Visceral Manipulation is a form of manual therapy that addresses the anatomical and energetic relationships of the body’s organs. It is organ-specific fascial mobilization. Just like the more familiar joints of the body, our organs are designed to move against neighboring tissues; they slide and glide, and have normal range of motion. When a range of motion becomes compromised; whether on account of illness, injury, surgery or trauma; the body gets stuck and is forced to move around the restriction. In time, this creates a domino-like effect as the rest of the body compensates and shortens while trying to protect the underlying fixation.
Like a big snag in a sweater, the strain incrementally spreads outward across the very fabric of the body.
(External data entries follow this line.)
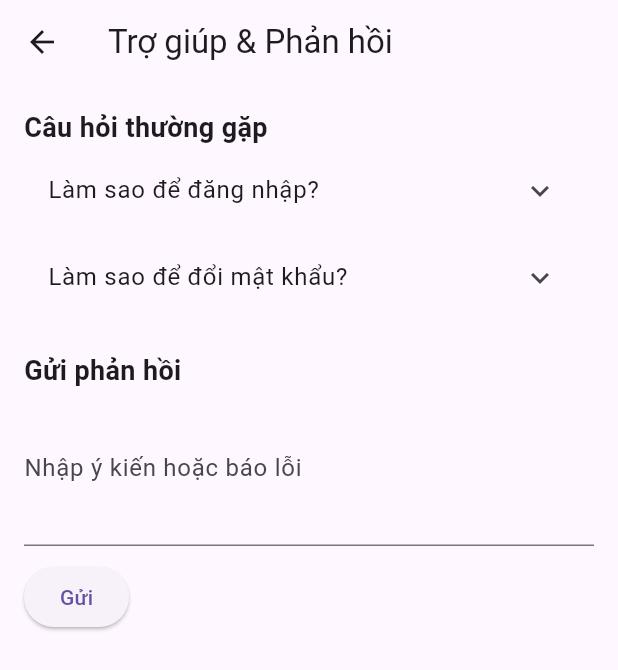
After one commit to thinhngoo/AI_chat_bot, a Flutter app: the HelpFeedbackPage screen opened directly, on a phone screen of 412 x 824 dp. The commit adds this screen. Shown: the top 670 px of the screen. Run offline on Flutter 3.47's test engine with Material 3 defaults, Android fonts, the phone set to English and light mode, and no system bars; our stand-ins replace logger, shared_preferences; accounts and stored records are empty.

Commit message:
Update thêm phần account management, help & feedback, logout

```diff
--- /dev/null
+++ b/lib/screens/help_feedback_page.dart
@@ -0,0 +1,53 @@
+import 'package:flutter/material.dart';
+
+class HelpFeedbackPage extends StatefulWidget {
+  const HelpFeedbackPage({super.key});
+
+  @override
+  _HelpFeedbackPageState createState() => _HelpFeedbackPageState();
+}
+
+class _HelpFeedbackPageState extends State<HelpFeedbackPage> {
+  final _feedbackController = TextEditingController();
+
+  @override
+  Widget build(BuildContext context) {
+    return Scaffold(
+      appBar: AppBar(title: const Text('Trợ giúp & Phản hồi')),
+      body: Padding(
+        padding: const EdgeInsets.all(16.0),
+        child: Column(
+          crossAxisAlignment: CrossAxisAlignment.start,
+          children: [
+            const Text('Câu hỏi thường gặp', style: TextStyle(fontSize: 18, fontWeight: FontWeight.bold)),
+            ExpansionTile(
+              title: const Text('Làm sao để đăng nhập?'),
+              children: const [Text('Sử dụng email và mật khẩu đã đăng ký.')],
+            ),
+            ExpansionTile(
+              title: const Text('Làm sao để đổi mật khẩu?'),
+              children: const [Text('Vào phần quản lý tài khoản để đổi.')],
+            ),
+            const SizedBox(height: 20),
+            const Text('Gửi phản hồi', style: TextStyle(fontSize: 18, fontWeight: FontWeight.bold)),
+            TextField(
+              controller: _feedbackController,
+              decoration: const InputDecoration(labelText: 'Nhập ý kiến hoặc báo lỗi'),
+              maxLines: 3,
+            ),
+            const SizedBox(height: 10),
+            ElevatedButton(
+              onPressed: () {
+                // Logic gửi phản hồi
+                ScaffoldMessenger.of(context).showSnackBar(
+                  const SnackBar(content: Text('Phản hồi đã được gửi')),
+                );
+              },
+              child: const Text('Gửi'),
+            ),
+          ],
+        ),
+      ),
+    );
+  }
+}
```
Also changed, not shown: lib/screens/account_management_page.dart (added, +47 -0 lines), lib/screens/home_page.dart (+17 -3 lines).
Visceral restrictions are often the unexamined root of physical pain, as their musculoskeletal attachments and influences are structurally significant.
You may ask, “Why would you ever need your visceral organs manipulated?” That is a good question, which I will try to answer. There are definite links between somatic structures, such as the muscles and joints, the sympathetic nervous system, which is the “flight or fight response”, the visceral organs, spinal cord and the brain. An example is the sinuvertebral nerve, which innervates the intervertebral disk, and has direct connections with the sympathetic nervous system, which innervates the visceral organs. The sinuvertebral nerves and sympathetic nervous system are linked to the spinal cord which of course has connections with the brain. In this way someone with chronic pain can have irritations and facilitated areas not only in the musculoskeletal system (including joints, muscles, fascia, and disks) but also the visceral organs (including the liver, stomach, gallbladder, intestines and adrenal glands), the peripheral nervous system, the sympathetic nervous system and even the spinal cord and brain.
I think that attempting to discover each patient’s primary, or at least their least secondary problem or lesion is ultimately what we would all like to do. I feel if we are doing this, then we have a chance to be working on where the problem is located and subsequently giving the patient a better result.
With my own training, which is ongoing, I am able to many times locate the primary physical restriction, or primary lesion. I do this with a technique, Visceral Listening, which was developed by Jean-Pierre Barral, DO. This technique involves listening to the patient’s body with your palpating hand and feeling for the line of tension in the body. It is not a metaphysical type sensation. It is a direct physical line of pull that with instruction and much practice, is something that anyone can learn. In this way the practitioner can allow the body to reveal where the problems are located and which ones are more primary. The osteopaths have some sayings that I find useful and they are, ” Only the tissues know” and “Let the body speak”. The reason I find this type of evaluation so effective is that the body is much too complicated to “figure it out” with our heads; especially with chronic problems that have resisted treatment. But I have found that the story is all there in the patient’s body if you allow yourself to listen to it.
A final thought: I believe that each patient has an inherent ability to heal and function in good health. We don’t “fix” the patient as much as we take away the reason their body is not functioning well. Then, their body actually does the healing. I think this shows respect for each individual’s body and soul, and allows a more complete healing. This is a philosophy, based in osteopathy that I have found useful in my daily practice as a physical therapist.